# The problem:
Copy every line of the records that includes the word "title".

### Records provided ###

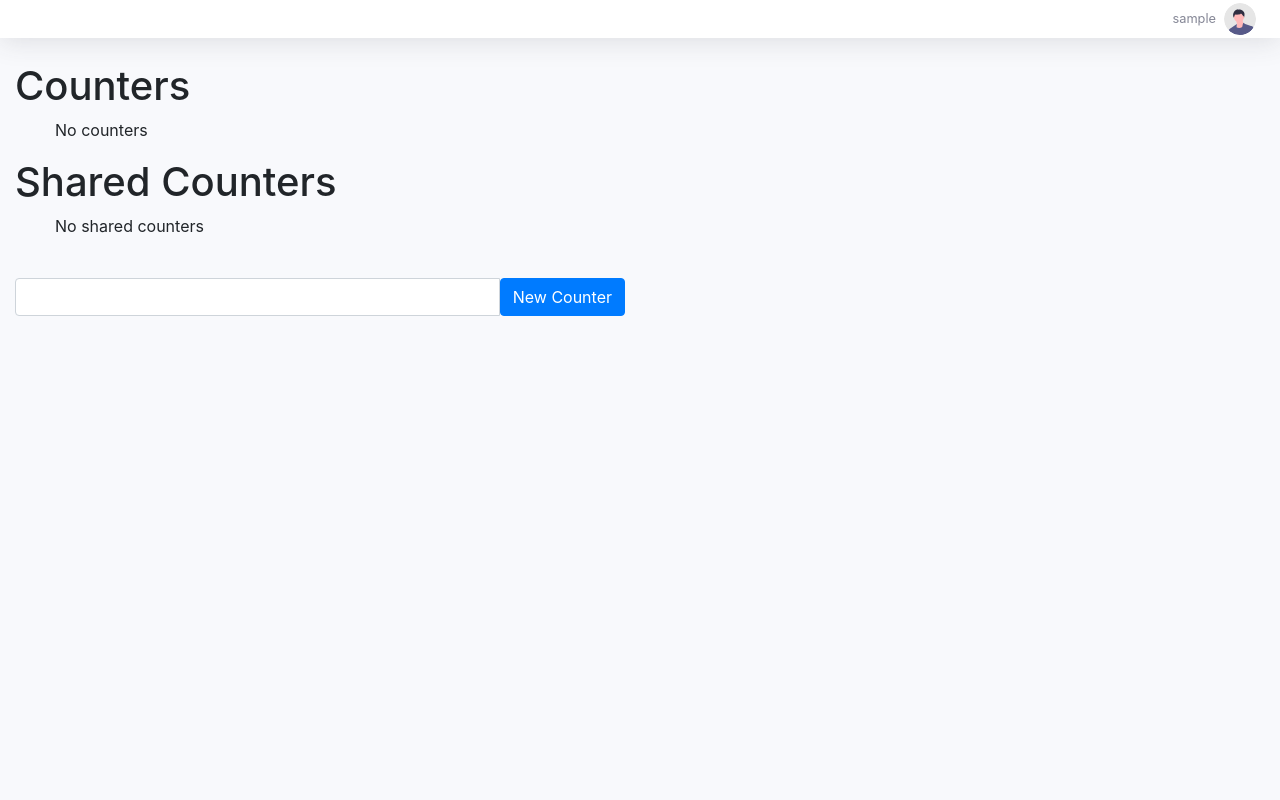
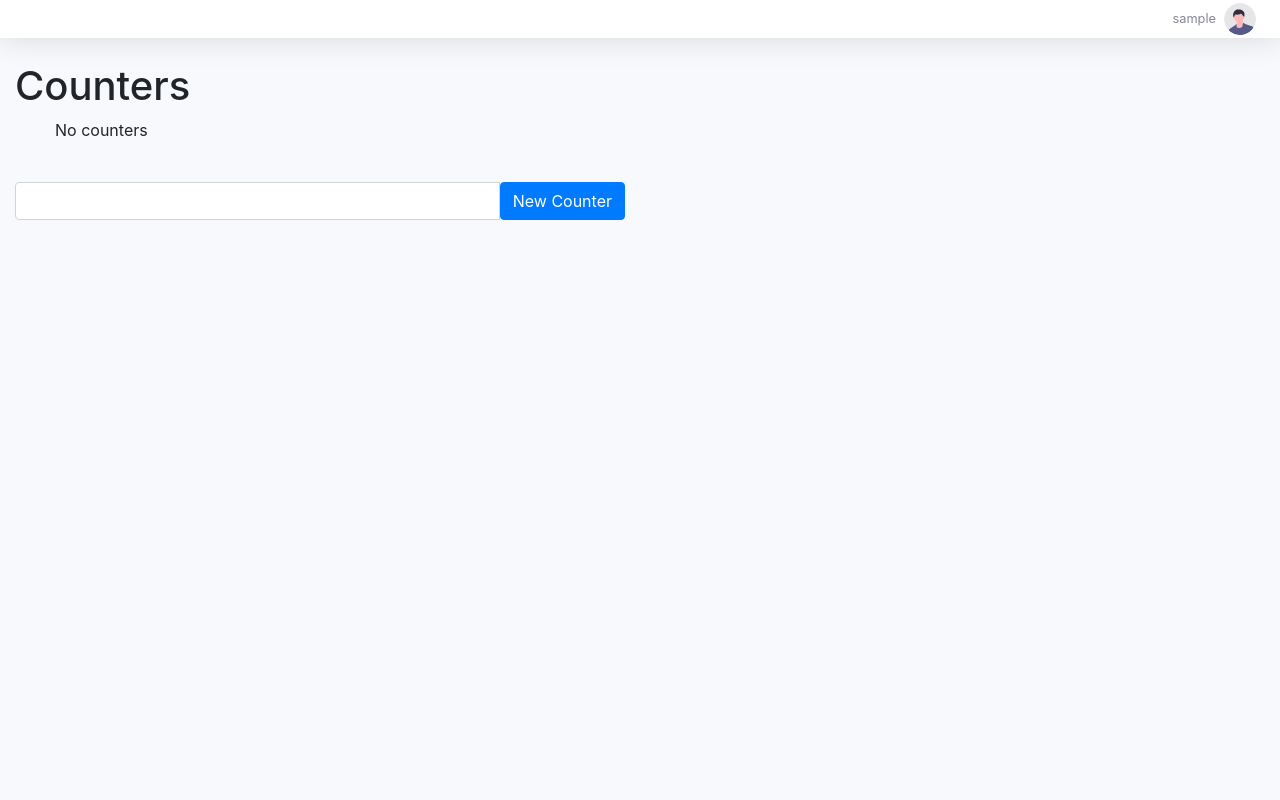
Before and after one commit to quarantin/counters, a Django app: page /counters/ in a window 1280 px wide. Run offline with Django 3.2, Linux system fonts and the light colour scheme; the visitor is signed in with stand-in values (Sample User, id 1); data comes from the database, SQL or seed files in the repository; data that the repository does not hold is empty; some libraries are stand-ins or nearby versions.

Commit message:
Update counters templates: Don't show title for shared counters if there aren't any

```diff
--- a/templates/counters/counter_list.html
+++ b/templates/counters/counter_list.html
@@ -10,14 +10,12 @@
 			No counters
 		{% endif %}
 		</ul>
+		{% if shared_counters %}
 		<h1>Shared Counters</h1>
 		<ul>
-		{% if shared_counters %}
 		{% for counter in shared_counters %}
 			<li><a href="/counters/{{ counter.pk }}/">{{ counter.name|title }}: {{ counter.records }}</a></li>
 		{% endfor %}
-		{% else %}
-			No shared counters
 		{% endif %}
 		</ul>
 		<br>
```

###

# Task output:
Update counters templates: Don't show title for shared counters if there aren't any
 			<li><a href="/counters/{{ counter.pk }}/">{{ counter.name|title }}: {{ counter.records }}</a></li>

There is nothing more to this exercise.